Return the lines of the data below in which the string "FrontEnd" occurs.

Itemized modification records
------------

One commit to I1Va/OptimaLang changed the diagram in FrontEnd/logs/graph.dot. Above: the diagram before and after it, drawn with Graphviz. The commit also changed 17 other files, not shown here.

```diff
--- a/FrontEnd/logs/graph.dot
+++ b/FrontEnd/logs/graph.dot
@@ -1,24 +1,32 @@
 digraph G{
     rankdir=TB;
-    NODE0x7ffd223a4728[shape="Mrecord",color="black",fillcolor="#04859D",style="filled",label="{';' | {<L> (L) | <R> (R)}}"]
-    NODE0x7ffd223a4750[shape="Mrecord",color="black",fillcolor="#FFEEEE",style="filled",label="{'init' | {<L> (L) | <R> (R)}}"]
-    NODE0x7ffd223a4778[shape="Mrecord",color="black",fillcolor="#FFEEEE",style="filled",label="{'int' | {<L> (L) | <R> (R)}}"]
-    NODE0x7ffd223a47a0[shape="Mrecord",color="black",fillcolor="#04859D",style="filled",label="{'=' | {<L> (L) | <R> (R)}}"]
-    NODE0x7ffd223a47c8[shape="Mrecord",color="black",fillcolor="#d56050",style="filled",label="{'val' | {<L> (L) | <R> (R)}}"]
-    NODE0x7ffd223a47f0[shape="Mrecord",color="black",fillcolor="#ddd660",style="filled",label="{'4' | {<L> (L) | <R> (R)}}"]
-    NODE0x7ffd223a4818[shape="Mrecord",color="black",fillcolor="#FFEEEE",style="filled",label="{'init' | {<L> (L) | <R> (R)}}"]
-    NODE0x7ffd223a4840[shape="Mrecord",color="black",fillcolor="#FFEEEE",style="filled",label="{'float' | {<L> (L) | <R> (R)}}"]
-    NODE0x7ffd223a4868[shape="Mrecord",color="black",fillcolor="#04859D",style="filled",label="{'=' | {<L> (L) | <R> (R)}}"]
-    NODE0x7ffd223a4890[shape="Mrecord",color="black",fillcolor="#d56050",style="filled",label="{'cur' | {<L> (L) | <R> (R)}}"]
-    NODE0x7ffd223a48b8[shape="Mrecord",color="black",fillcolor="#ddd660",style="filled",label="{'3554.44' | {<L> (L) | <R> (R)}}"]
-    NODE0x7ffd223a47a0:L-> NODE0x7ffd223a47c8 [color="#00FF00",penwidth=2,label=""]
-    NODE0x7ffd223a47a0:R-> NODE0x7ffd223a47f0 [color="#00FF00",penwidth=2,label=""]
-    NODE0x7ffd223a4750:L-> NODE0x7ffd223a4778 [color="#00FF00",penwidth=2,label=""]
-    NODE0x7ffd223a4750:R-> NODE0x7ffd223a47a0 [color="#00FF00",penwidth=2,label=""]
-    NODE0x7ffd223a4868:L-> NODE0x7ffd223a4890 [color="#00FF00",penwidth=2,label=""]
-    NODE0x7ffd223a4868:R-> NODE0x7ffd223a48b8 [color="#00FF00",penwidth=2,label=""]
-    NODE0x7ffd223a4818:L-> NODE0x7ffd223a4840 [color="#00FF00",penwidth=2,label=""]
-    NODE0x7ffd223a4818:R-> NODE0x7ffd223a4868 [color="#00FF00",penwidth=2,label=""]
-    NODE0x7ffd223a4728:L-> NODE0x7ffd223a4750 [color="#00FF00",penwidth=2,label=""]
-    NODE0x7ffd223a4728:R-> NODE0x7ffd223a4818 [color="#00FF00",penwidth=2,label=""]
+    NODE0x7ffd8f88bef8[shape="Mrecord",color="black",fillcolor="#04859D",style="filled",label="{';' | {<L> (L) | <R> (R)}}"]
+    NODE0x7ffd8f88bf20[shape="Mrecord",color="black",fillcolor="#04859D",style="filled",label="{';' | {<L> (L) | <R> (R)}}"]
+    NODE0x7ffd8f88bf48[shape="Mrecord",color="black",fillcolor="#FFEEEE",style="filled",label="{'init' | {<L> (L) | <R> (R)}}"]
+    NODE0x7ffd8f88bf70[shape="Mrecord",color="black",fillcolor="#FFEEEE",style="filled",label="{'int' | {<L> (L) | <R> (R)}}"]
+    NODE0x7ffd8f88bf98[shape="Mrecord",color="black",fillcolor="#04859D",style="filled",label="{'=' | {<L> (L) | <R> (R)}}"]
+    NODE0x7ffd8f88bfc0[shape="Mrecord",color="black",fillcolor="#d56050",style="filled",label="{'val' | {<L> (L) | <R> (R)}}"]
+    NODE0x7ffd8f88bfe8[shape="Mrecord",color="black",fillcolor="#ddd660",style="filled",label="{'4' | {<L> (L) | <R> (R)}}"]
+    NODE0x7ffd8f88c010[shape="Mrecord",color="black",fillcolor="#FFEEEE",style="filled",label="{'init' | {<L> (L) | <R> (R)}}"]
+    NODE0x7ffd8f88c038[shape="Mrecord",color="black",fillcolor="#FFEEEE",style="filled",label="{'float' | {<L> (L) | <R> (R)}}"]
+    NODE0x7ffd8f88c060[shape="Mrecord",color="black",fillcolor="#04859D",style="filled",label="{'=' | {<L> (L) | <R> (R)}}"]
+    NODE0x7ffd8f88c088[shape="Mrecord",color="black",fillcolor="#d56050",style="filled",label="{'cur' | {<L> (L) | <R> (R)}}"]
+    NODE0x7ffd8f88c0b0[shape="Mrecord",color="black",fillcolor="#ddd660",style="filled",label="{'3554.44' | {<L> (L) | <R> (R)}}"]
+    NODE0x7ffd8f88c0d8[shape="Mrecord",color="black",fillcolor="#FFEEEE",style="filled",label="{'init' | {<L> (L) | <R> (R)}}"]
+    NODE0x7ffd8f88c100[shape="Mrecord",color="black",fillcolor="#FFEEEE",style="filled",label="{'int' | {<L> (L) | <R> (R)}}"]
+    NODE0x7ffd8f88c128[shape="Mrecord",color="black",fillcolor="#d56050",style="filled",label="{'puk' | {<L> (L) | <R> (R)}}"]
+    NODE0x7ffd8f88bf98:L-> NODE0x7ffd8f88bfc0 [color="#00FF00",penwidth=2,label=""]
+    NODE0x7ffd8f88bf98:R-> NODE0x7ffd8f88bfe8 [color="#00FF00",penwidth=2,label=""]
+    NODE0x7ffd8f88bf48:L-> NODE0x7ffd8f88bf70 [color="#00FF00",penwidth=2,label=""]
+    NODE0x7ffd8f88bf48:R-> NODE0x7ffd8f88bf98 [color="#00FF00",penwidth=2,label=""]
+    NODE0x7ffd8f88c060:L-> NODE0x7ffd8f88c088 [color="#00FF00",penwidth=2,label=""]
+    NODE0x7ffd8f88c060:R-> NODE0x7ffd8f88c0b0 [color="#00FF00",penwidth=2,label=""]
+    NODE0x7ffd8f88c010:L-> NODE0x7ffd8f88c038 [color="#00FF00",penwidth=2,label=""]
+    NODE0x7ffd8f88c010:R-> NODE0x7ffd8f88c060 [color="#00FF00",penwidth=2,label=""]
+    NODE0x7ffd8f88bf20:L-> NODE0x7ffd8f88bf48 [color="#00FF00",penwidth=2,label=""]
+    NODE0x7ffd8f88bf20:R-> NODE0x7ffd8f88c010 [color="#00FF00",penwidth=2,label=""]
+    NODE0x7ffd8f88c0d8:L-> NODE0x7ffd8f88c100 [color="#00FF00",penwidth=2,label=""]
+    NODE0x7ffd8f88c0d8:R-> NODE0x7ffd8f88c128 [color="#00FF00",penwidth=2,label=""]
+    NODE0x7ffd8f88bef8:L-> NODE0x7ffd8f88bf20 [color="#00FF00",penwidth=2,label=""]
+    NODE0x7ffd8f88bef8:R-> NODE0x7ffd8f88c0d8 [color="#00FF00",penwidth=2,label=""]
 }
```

------------

▶ [EXERCISE SOLUTION]
One commit to I1Va/OptimaLang changed the diagram in FrontEnd/logs/graph.dot. Above: the diagram before and after it, drawn with Graphviz. The commit also changed 17 other files, not shown here.
--- a/FrontEnd/logs/graph.dot
+++ b/FrontEnd/logs/graph.dot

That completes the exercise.